On March 23, as Sabrina Ford, 19, was buzzing around Washington making one final push for the student loan reform bill as part of a lobbying drive organized by the United States Student Association, she got an email from the financial aid office of her college, Eastern Michigan University. Ford, a first year student from Ypsilanti studying marketing and political science, had asked about how she might pay for summer courses. The financial aid office informed her that she had already maxed out her loans for this academic year and suggested she look into private loans. But Ford, an independent student raised by her grandparents, doesn’t qualify for private loans because she doesn’t have a credit-worthy co-signer or an established credit history herself. So there went her plans for the summer.
As for the fall, Ford says she “has no idea how I’m going to pay for next year.” As a high-scoring student, Ford qualified for the Michigan Promise Scholarship, which gave her $4,000 over four years to help pay for college. With each semester costing about $10,000 in tuition and room and board, Ford was counting on that money. She was notified in the middle of her first semester that the program would be discontinued, a victim of the state’s budget cuts. About 96,000 students received some aid from that program.
“Right now, the main stress in my life is not school papers,” Ford says, “It’s figuring out how I’m going to come back next year. I have no idea how, and it scares me.” Ford has even considered joining the military to help pay for college, even though she “doesn’t agree with the war and doesn’t really know what she would be fighting for.”
The student loan bill that just passed the Senate by a 56-43 margin–with all Republicans and three Democrats (Senators Lincoln, Pryor and Ben Nelson) voting against it–won’t relieve all of Ford’s anxiety. Despite Republican cries about a government takeover of education, the bill is no Bundesausbildungsförderungsgesetz. But it is a significant victory for students nonetheless. It eliminates the Federal Family Education Loan Program, a corporate welfare trough for private lenders, and expands the government’s direct lending program, which will have higher approval rates and generally lower interest rates. With some of the $61 billion in savings over ten years, it expands the Pell Grant program by $36 billion. And it sets aside $1.5 billion to subsidize an income-based repayment program that caps monthly loan payments to 10 percent of a borrower’s discretionary income for a 20 year period.
The bill also means curtains for the piggy private student loan industry, which spent at least $62 million this past decade lobbying against it and other reforms.

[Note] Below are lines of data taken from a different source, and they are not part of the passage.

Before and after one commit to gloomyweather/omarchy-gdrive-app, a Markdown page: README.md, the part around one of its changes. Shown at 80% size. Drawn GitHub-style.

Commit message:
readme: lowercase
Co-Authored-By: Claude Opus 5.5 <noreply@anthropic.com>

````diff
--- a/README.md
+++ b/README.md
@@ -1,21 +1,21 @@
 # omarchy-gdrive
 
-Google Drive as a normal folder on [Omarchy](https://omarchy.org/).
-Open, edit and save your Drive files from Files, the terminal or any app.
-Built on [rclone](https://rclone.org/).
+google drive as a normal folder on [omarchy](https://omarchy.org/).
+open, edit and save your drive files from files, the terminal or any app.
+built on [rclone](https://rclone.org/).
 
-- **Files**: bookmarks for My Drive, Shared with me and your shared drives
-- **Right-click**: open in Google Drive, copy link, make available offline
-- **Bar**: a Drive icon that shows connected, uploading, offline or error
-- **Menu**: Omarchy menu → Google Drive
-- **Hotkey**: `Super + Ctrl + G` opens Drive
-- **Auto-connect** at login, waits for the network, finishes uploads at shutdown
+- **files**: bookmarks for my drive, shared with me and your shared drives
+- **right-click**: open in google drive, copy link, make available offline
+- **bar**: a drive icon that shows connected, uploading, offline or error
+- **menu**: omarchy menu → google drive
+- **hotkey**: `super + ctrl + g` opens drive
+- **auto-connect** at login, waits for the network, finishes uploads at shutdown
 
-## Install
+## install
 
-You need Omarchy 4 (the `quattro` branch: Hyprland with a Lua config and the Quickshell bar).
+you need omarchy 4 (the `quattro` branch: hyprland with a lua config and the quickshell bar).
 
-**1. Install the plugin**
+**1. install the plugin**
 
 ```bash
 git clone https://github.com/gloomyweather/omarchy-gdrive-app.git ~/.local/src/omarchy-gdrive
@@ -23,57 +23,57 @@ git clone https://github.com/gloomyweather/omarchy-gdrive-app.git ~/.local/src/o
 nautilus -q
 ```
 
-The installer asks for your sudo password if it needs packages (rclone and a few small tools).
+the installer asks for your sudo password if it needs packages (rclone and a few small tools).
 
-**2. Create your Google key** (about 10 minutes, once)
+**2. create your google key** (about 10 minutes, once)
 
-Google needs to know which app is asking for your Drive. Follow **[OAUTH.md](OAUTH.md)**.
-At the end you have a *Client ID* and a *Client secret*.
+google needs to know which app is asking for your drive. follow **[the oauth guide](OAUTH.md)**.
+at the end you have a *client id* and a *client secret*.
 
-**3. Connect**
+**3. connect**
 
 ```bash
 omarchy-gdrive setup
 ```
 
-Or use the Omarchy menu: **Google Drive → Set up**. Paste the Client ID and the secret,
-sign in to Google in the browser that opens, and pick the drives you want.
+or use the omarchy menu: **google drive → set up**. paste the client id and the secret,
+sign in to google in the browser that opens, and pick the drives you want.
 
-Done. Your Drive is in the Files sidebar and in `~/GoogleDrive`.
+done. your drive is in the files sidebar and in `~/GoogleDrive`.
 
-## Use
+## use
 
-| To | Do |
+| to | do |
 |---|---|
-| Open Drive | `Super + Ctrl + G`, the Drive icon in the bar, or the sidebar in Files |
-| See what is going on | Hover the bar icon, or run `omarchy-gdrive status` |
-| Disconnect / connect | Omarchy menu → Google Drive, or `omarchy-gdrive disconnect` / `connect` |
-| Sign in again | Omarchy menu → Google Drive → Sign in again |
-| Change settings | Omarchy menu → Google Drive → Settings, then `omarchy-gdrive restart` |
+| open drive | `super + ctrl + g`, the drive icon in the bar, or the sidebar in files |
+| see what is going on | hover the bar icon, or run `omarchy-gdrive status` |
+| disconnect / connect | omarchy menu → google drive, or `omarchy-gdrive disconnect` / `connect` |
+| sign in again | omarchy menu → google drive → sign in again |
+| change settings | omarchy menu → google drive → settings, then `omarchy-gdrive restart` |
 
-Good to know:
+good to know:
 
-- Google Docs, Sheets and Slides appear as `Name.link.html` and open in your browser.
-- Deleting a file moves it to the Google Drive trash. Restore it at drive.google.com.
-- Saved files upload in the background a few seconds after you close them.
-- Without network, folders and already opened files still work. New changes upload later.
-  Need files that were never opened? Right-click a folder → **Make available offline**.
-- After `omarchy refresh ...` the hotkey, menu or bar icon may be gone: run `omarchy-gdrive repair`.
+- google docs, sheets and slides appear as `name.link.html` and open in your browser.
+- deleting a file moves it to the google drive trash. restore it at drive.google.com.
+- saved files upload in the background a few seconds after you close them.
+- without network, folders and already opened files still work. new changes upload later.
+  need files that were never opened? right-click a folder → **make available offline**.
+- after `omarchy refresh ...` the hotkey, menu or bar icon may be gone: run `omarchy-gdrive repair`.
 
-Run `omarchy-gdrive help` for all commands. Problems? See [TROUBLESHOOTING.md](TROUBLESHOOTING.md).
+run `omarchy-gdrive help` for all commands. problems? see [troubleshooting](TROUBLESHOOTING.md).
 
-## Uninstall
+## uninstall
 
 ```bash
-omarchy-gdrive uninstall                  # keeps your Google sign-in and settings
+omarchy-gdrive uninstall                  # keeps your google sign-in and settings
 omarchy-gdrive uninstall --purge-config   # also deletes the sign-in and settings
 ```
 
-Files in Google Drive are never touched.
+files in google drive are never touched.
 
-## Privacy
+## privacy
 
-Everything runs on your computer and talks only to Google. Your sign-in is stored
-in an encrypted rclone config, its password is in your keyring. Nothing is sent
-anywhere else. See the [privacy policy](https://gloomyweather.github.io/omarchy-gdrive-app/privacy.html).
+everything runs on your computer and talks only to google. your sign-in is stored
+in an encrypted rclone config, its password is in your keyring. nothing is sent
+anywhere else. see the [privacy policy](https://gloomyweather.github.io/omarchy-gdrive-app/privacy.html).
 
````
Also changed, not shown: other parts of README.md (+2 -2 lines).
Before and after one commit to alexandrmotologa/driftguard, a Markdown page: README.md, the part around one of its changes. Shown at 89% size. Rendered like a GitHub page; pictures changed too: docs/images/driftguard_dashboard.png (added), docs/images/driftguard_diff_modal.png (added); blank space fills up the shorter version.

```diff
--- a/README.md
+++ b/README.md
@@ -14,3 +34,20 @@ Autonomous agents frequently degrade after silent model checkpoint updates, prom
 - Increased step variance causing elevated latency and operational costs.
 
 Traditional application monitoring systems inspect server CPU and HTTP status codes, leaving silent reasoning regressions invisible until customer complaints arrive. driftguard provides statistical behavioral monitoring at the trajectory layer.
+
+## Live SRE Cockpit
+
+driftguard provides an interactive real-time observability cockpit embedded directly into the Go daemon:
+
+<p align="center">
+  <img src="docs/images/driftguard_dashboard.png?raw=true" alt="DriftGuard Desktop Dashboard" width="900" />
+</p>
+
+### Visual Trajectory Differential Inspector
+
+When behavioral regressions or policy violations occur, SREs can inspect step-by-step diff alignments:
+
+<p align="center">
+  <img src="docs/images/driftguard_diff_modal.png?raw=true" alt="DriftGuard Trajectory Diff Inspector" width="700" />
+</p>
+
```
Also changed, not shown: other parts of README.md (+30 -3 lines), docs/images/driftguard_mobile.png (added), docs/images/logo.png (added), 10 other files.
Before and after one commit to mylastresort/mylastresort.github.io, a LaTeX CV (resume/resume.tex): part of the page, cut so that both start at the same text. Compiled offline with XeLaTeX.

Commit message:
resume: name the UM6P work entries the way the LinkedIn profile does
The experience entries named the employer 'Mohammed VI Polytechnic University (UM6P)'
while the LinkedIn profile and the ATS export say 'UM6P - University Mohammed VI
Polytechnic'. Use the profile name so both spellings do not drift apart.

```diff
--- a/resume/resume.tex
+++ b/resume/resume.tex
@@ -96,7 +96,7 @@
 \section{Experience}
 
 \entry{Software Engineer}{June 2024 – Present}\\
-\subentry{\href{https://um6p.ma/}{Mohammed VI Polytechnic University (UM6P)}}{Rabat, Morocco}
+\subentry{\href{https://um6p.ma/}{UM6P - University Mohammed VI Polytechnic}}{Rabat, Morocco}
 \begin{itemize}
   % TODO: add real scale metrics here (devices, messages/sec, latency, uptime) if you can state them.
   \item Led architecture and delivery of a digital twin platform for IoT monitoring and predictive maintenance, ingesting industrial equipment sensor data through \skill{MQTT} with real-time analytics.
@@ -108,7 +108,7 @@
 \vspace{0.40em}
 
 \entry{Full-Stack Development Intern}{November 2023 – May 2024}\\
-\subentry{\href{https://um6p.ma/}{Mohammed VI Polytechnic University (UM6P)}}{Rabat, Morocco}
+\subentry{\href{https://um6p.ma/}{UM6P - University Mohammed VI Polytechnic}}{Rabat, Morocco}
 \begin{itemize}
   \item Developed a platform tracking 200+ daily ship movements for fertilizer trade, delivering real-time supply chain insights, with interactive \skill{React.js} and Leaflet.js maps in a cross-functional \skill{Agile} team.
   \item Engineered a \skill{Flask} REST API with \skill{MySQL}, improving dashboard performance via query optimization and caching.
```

With their last gasps, loan giants like Sallie Mae cynically tried to argue that the bill would scrap thousands of jobs at “a time when our country can least afford to lose them.” In fact, says Lauren Asher at the Project on Student Debt, “the bill would actually create jobs since the direct loan program requires that all servicers operate in the US.” In anticipation of the legislation’s passage, Sallie Mae recently moved 3,400 loan servicing jobs back to the US from overseas outsourcing centers.
The problem with the bill, however, is that for current students like Ford, some of these changes will be too little, too late. Here’s how the legislation could help her. She could be eligible for more loans at lower rates (the direct lending kicks in this summer)–that’s an undeniable and immediate good that could allow her to attend college next year. Since the confusing and sometimes misleading torrent of solicitations from private lenders will be eliminated, the process for applying for those loans will be streamlined and more transparent. That’s good for Ford, who says she “spends hours counting every dollar” and navigating the current loan and grant maze. Ford says she doesn’t mind taking out loans to finance her future, as long as she knows she can pay them off. Lower and clearer interest rates will help her make these calculations.
Ford also receives a Pell grant, but alas, the increase won’t mean much new help for her. The bill ups the maximum grant from $5,550 in 2010-11 to $5,975 by 2020 (down from $6,900 in the original legislation)–so Ford won’t see any real boost by the time she graduates, and neither will future students really. Still, just by mandating increases tied to inflation, the bill assures Ford that the Pell grants will keep coming (unlike the Promise Scholarship that was suddenly cut) and that their value won’t erode at the drastic rate they have been. According to Asher, Pell grants covered 75 percent of college costs in the late ’70s, now they cover about 35 percent.
As for the expanded income based repayment program–it could have potentially meant the biggest help for Ford, who says she wants to go into public service when she graduates and some day run for Congress. By linking repayments to income, it mitigates the soul-destroying, civic sphere-shrinking effects of high student debt, which forces students to seek out more lucrative careers over ones like teaching, community organizing and, yes, governing. Unfortunately, the program doesn’t go into effect until 2014.
Still, I suspect that Ford is ecstatic that the measure passed. When I talked to her on Tuesday she was hard at work “convincing my government that I deserve an education.” She was doing it, she said, because of her own circumstances but also because she was thinking about “all the students who must be in an even worse situation.” If this bill works as planned, the low- and middle-income students who come to Eastern Michigan as freshmen when Ford is a wise senior will, in fact, be in a better situation–thanks in part to the thousands of student activists like Ford who fought the bank lobby—and won.